Brennaman later apologized on-air for his remark. "I made a comment earlier tonight that I guess went out over the air that I am deeply ashamed of," Brennaman said. "If I have hurt anyone out there, I can't tell you how much I say from the bottom of my heart I'm so very, very sorry."

"I don't know if I'm going to be putting on this headset again," Brennaman continued. "I don't know if it's going to be for the Reds, I don't know if it's going to be for my bosses at Fox." Brennaman emphasized that his comment did not represent who he is as a person.

Thom Brennaman previously courted controversy in 2019 when he said Chicago Cubs shortstop Addison Russell had to "suffer through a suspension" which "had to do with a domestic situation." Russell's suspension caused him to miss 40 games. Russell was suspended by Major League Baseball after his wife made public allegations that Russell had abused her.

Individuals being unaware that they were speaking into microphones that were active has led to candid comments being made public.

In June, New York Democratic Representative Eliot Engel was heard at a June news conference concerning civil unrest that he was only there for political reasons. "If I didn't have a primary, I wouldn't care," Engle said.
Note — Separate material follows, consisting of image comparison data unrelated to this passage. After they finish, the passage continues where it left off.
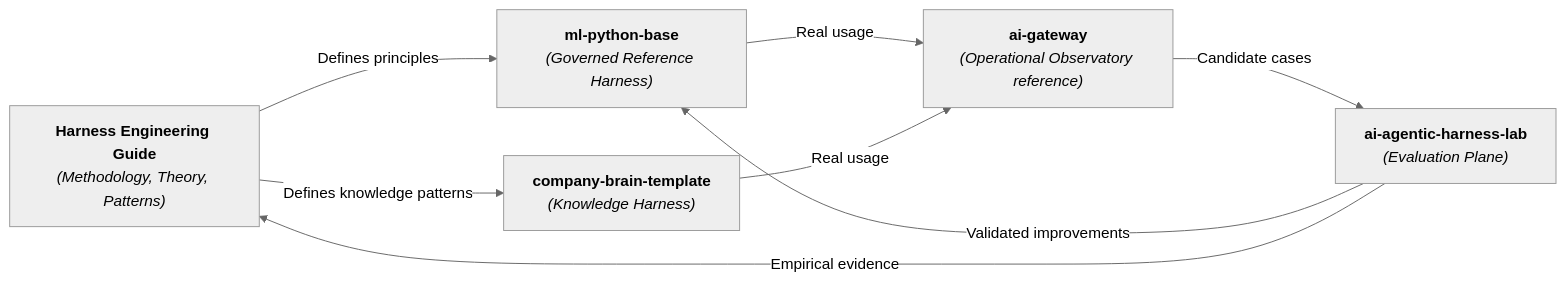
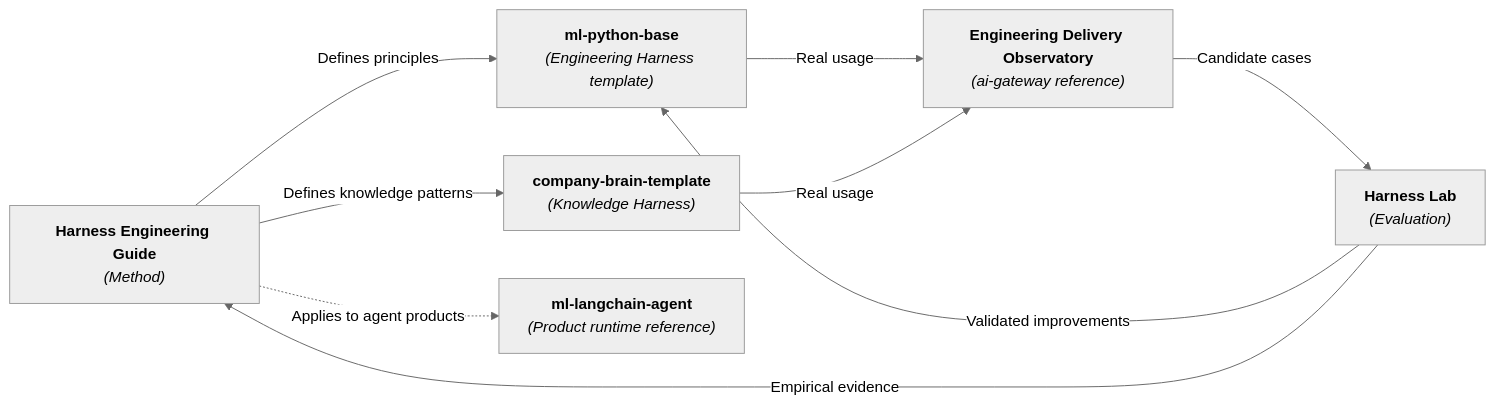
One commit to marcosdh1987/harness-engineering-guide changed the second of 2 diagrams in README.md. Above: the diagram before and after it, drawn with Mermaid (neutral theme). The commit also changed other lines of this file and 25 other files, not shown here.

````diff
--- a/README.md
+++ b/README.md
@@ -42,16 +42,18 @@
 ```mermaid
 flowchart LR
-    GUIDE["<b>Harness Engineering Guide</b><br/><i>(Methodology, Theory, Patterns)</i>"]
-    MPB["<b>ml-python-base</b><br/><i>(Governed Reference Harness)</i>"]
+    GUIDE["<b>Harness Engineering Guide</b><br/><i>(Method)</i>"]
+    MPB["<b>ml-python-base</b><br/><i>(Engineering Harness template)</i>"]
     BRAIN["<b>company-brain-template</b><br/><i>(Knowledge Harness)</i>"]
-    OBS["<b>ai-gateway</b><br/><i>(Operational Observatory reference)</i>"]
-    LAB["<b>ai-agentic-harness-lab</b><br/><i>(Evaluation Plane)</i>"]
+    OBS["<b>Engineering Delivery Observatory</b><br/><i>(ai-gateway reference)</i>"]
+    LAB["<b>Harness Lab</b><br/><i>(Evaluation)</i>"]
+    RT["<b>ml-langchain-agent</b><br/><i>(Product runtime reference)</i>"]
 
     GUIDE -->|"Defines principles"| MPB
     GUIDE -->|"Defines knowledge patterns"| BRAIN
+    GUIDE -.->|"Applies to agent products"| RT
     MPB -->|"Real usage"| OBS
     BRAIN -->|"Real usage"| OBS
     OBS -->|"Candidate cases"| LAB
     LAB -->|"Validated improvements"| MPB
     LAB -->|"Empirical evidence"| GUIDE
 ```
````
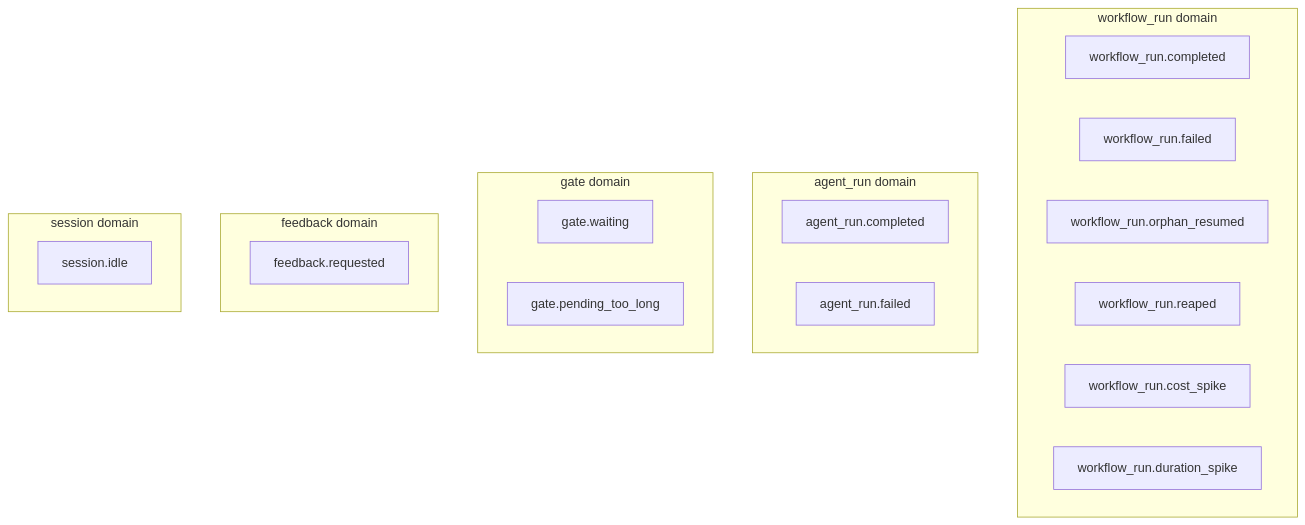
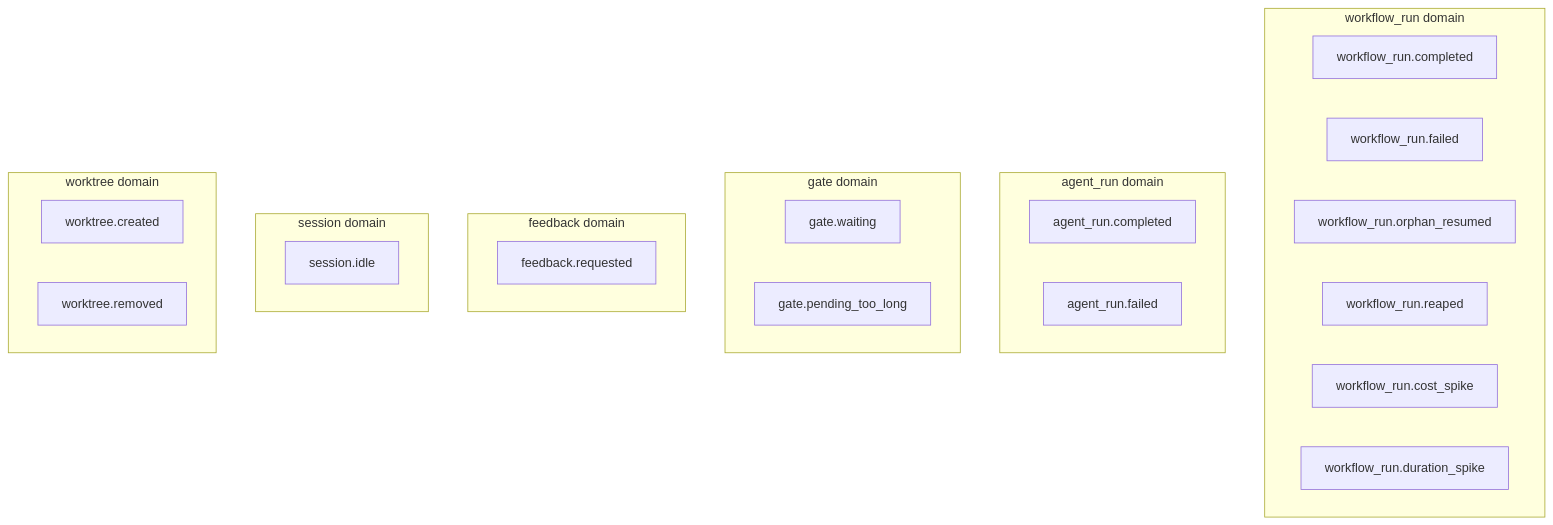
One commit to devinrosen/conductor-ai changed the first of 6 diagrams in docs/notification-hooks.md. Above: the diagram before and after it, drawn with Mermaid. The commit also changed other lines of this file and 9 other files, not shown here.

First line of the commit message:
feat(hooks): fire worktree.created and worktree.removed notify hook events (#3426)

````diff
--- a/docs/notification-hooks.md
+++ b/docs/notification-hooks.md
@@ -15,29 +15,34 @@
 ```mermaid
 flowchart TD
     subgraph WF["workflow_run domain"]
         WRC["workflow_run.completed"]
         WRF["workflow_run.failed"]
         WRO["workflow_run.orphan_resumed"]
         WRR["workflow_run.reaped"]
         WCS["workflow_run.cost_spike"]
         WDS["workflow_run.duration_spike"]
     end
 
     subgraph AG["agent_run domain"]
         ARC["agent_run.completed"]
         ARF["agent_run.failed"]
     end
 
     subgraph GT["gate domain"]
         GW["gate.waiting"]
         GPT["gate.pending_too_long"]
     end
 
     subgraph FB["feedback domain"]
         FR["feedback.requested"]
     end
 
     subgraph SS["session domain"]
         SI["session.idle"]
     end
+
+    subgraph WT["worktree domain"]
+        WTC["worktree.created"]
+        WTR["worktree.removed"]
+    end
 ```
````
Bronx Borough President Ruben Diaz, Jr. responded to Engel's remarks. "Don't do that to me," Diaz said. "We're not gonna do this. We're not politicizing. Everybody's got a primary, you know. I'm sorry."

Engel's opponent in the June primary elections, Jamaal Bowman, said that people "need to be taking care of our communities right now, whether it's election season or not."

Bowman went on to defeat Engel in the primary. Engel had been a member of the U.S. Congress for 16 terms.